A verbatim repeat of the records beneath this line is needed.

* * * *

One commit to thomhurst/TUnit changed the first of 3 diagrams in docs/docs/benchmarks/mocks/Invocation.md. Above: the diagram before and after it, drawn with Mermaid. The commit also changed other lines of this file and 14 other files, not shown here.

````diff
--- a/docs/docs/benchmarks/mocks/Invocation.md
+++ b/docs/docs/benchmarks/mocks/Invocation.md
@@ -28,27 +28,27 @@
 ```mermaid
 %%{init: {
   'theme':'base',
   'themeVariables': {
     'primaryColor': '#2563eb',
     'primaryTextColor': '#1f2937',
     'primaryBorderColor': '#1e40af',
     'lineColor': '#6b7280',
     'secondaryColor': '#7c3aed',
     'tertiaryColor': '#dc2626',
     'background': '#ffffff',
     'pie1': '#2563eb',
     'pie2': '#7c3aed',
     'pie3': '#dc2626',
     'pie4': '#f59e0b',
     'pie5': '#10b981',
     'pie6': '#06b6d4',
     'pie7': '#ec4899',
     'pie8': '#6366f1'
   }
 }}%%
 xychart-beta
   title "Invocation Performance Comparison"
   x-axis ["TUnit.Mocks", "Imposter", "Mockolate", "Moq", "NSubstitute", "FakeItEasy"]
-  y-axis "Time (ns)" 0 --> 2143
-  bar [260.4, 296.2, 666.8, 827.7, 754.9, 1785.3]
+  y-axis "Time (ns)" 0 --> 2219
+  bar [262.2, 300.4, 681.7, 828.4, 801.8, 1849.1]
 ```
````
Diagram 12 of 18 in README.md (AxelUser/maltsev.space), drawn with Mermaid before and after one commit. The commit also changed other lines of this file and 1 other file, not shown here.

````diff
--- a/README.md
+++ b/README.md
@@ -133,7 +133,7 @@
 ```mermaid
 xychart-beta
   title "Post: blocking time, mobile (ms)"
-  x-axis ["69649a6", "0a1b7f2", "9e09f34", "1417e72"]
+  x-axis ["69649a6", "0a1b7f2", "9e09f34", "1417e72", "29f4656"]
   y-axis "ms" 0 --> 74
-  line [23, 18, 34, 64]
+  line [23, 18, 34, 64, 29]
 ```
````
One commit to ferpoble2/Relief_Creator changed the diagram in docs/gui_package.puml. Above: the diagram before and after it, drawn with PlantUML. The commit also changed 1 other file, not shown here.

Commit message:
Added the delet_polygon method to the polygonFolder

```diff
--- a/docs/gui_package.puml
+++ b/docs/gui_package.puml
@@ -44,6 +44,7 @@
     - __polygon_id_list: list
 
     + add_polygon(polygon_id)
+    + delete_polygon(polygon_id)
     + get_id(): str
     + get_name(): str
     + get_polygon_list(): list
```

* * * *

#### [ANSWER TO THE EXERCISE]
One commit to thomhurst/TUnit changed the first of 3 diagrams in docs/docs/benchmarks/mocks/Invocation.md. Above: the diagram before and after it, drawn with Mermaid. The commit also changed other lines of this file and 14 other files, not shown here.

````diff
--- a/docs/docs/benchmarks/mocks/Invocation.md
+++ b/docs/docs/benchmarks/mocks/Invocation.md
@@ -28,27 +28,27 @@
 ```mermaid
 %%{init: {
   'theme':'base',
   'themeVariables': {
     'primaryColor': '#2563eb',
     'primaryTextColor': '#1f2937',
     'primaryBorderColor': '#1e40af',
     'lineColor': '#6b7280',
     'secondaryColor': '#7c3aed',
     'tertiaryColor': '#dc2626',
     'background': '#ffffff',
     'pie1': '#2563eb',
     'pie2': '#7c3aed',
     'pie3': '#dc2626',
     'pie4': '#f59e0b',
     'pie5': '#10b981',
     'pie6': '#06b6d4',
     'pie7': '#ec4899',
     'pie8': '#6366f1'
   }
 }}%%
 xychart-beta
   title "Invocation Performance Comparison"
   x-axis ["TUnit.Mocks", "Imposter", "Mockolate", "Moq", "NSubstitute", "FakeItEasy"]
-  y-axis "Time (ns)" 0 --> 2143
-  bar [260.4, 296.2, 666.8, 827.7, 754.9, 1785.3]
+  y-axis "Time (ns)" 0 --> 2219
+  bar [262.2, 300.4, 681.7, 828.4, 801.8, 1849.1]
 ```
````
Diagram 12 of 18 in README.md (AxelUser/maltsev.space), drawn with Mermaid before and after one commit. The commit also changed other lines of this file and 1 other file, not shown here.

````diff
--- a/README.md
+++ b/README.md
@@ -133,7 +133,7 @@
 ```mermaid
 xychart-beta
   title "Post: blocking time, mobile (ms)"
-  x-axis ["69649a6", "0a1b7f2", "9e09f34", "1417e72"]
+  x-axis ["69649a6", "0a1b7f2", "9e09f34", "1417e72", "29f4656"]
   y-axis "ms" 0 --> 74
-  line [23, 18, 34, 64]
+  line [23, 18, 34, 64, 29]
 ```
````
One commit to ferpoble2/Relief_Creator changed the diagram in docs/gui_package.puml. Above: the diagram before and after it, drawn with PlantUML. The commit also changed 1 other file, not shown here.

Commit message:
Added the delet_polygon method to the polygonFolder

```diff
--- a/docs/gui_package.puml
+++ b/docs/gui_package.puml
@@ -44,6 +44,7 @@
     - __polygon_id_list: list
 
     + add_polygon(polygon_id)
+    + delete_polygon(polygon_id)
     + get_id(): str
     + get_name(): str
     + get_polygon_list(): list
```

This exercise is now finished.